Requests for assistance in arranging for exams to be administered during away travel should be directed the Director of SAAS or an SAAS Counselor.

5.  Accommodations for Disability

Student-athletes requiring accommodation for disability must be registered with Disability Services and Programs (DSP). Any academic accommodations are arranged with DSP, the student-athlete and the course instructor. All arrangements and disability support services will be coordinated and delivered at the DSP office. The Director of DSP will supervise all services for athletes with disabilities.


Prohibited Contacts with SAAS Staff or Athletic Department


Except for the contacts described above (1-5), no Athletic Department or SAAS staff member may communicate with an instructor concerning the academic affairs of a student-athlete.

No coach may communicate with a faculty member concerning the academic affairs of a student-athlete.

No Athletic Department or SAAS staff member may communicate with an instructor in connection with student-athlete grade appeals.


Who To Contact If You Have Questions or Concerns


If you have a question concerning the information in this handbook, or concerning any matter involving a student-athlete, we suggest you contact one of the following people:

1. When to Contact the Provost, the Vice Provost for Undergraduate Programs, or the Chair of the Oversight Committee

As the Oversight Committee for Athletic Academic Affairs is the university committee charged with oversight of academic issues with respect to student-athletes, it would be appropriate to contact either the Chair of the Oversight Committee or the Vice Provost’s or Provost’s office with any concerns about the policies, conduct or role of the SAAS office, either generally or as related to its involvement with a particular student-athlete in your class. The Oversight Committee is composed of your faculty colleagues, and the Chair is available and eager to discuss any questions, concerns, or dilemmas.


Professor S. Mark Young – Chair of OCAAA

George Bozanic & Holman G. Hurt Chair in Sports and Entertainment Business

Professor of Accounting

Leventhal School of Accounting

Marshall School of Business

ACCT 123, MC1421

(213) 740-4848


2. When to Contact the Faculty Athletic Representative

Contact the Faculty Rep if you need information about or an interpretation of an NCAA or Pac-12 rule, or if you have questions or information about a matter that you think may be a violation of the NCAA or Pac-12 rules.


Professor Clare Pastore

Faculty Athletics Representative
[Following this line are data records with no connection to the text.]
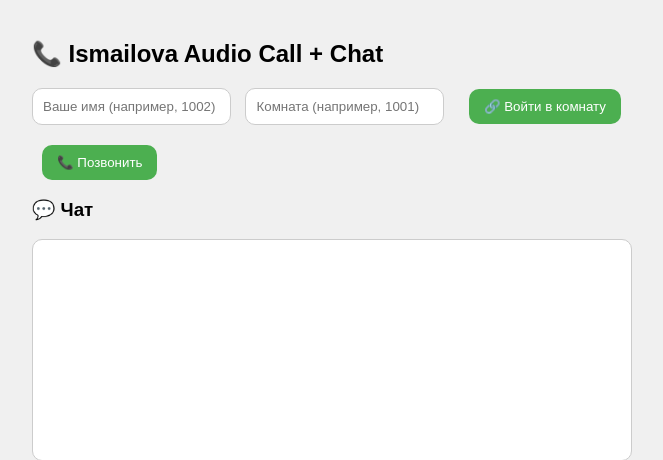
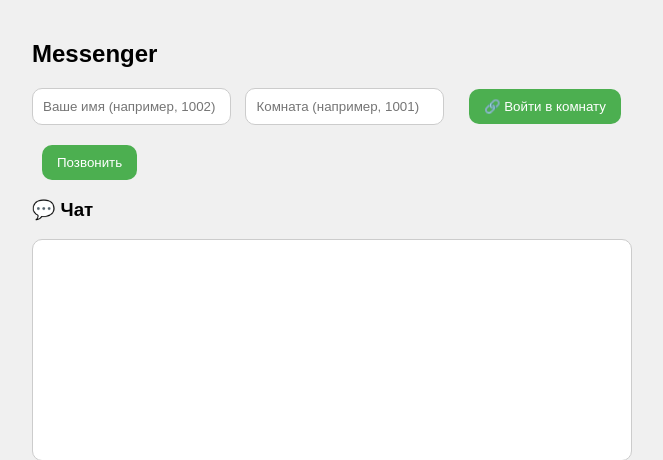
Before and after one commit to aijamaltab/exam_messenger, a Flask app: template templates/chat.html in a window 1280 px wide. Shown: the top 460 px of the page, without its empty margins (308-971 px from the left). Run offline with Flask 3, Linux system fonts and the light colour scheme; the template is opened without the code that fills it, so the values that code supplies are empty; some libraries are stand-ins or nearby versions.

Commit message:
Update chat.html

```diff
--- a/templates/chat.html
+++ b/templates/chat.html
@@ -15,7 +15,7 @@
   </style>
 </head>
 <body>
-  <h2>📞 Ismailova Audio Call + Chat</h2>
+  <h2>Messenger</h2>
 
   <div>
     <input id="usernameInput" placeholder="Ваше имя (например, 1002)" />
@@ -24,7 +24,7 @@
   </div>
 
   <div style="margin-top: 20px;">
-    <button onclick="startCall()">📞 Позвонить</button>
+    <button onclick="startCall()">Позвонить</button>
   </div>
 
   <!-- Видео скрыты, но нужны для WebRTC -->
@@ -42,6 +42,7 @@
     <source src="https://actions.google.com/sounds/v1/alarms/phone_alerts_and_rings.ogg" type="audio/ogg">
   </audio>
 
+  <!-- Подключаем скрипты после всех элементов страницы -->
   <script src="https://cdn.socket.io/4.3.2/socket.io.min.js"></script>
   <script src="/static/client.js"></script>
 </body>
```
Gould School of Law

LAW 448, MC 0071

(213) 821-4410


3. When to Contact SAAS

Contact SAAS  directly if you would like to discuss questions, complaints, or concerns you may have about the attendance or academic progress of a particular student-athlete in your class, or if you need to make special arrangements for proctoring of a test to be administered during a trip for away competition.


Magdi  El Shahawy

Senior Associate Athletic Director

Student Athletic Academic Services

HER B30, MC 0602

(213) 740-0885


4. When to Contact Judicial Affairs

Contact Student Judicial Affairs and Community Standards if you have questions or information concerning a possible violation of the University Student Conduct Code by any student, including student-athletes. In light of the NCAA requirements that student-athletes not be provided with extra benefits, it is important that student-athletes not be treated differently than other students with regard to possible academic integrity and student conduct violations.


Donna R Budar-Turner


Student Judicial Affairs and Community Standards

STU 206, MC 4894

(213) 821-7373


5. When to Contact Other University Services

Student-athletes have the same access to all university services as other students on campus. These services include Academic Support Services, Disability Services and Programs the University Counseling Services and the Career Development Center. Faculty may wish to refer student-athletes to these services and facilities, just as they might refer any student in their class.


Christine Street

Executive Director

Disability Services and Programs

GFS 120, MC 1692

(213) 740-0776


Ilene  Rosenstein


Student Counseling Services

ESH 337, MC 3261

(213) 740-7711

Emergencies: (213) 740-6000


Carl Martellino

Executive Director

Career Planning and Placement Center

STU 101, MC 4897

(213) 740-7767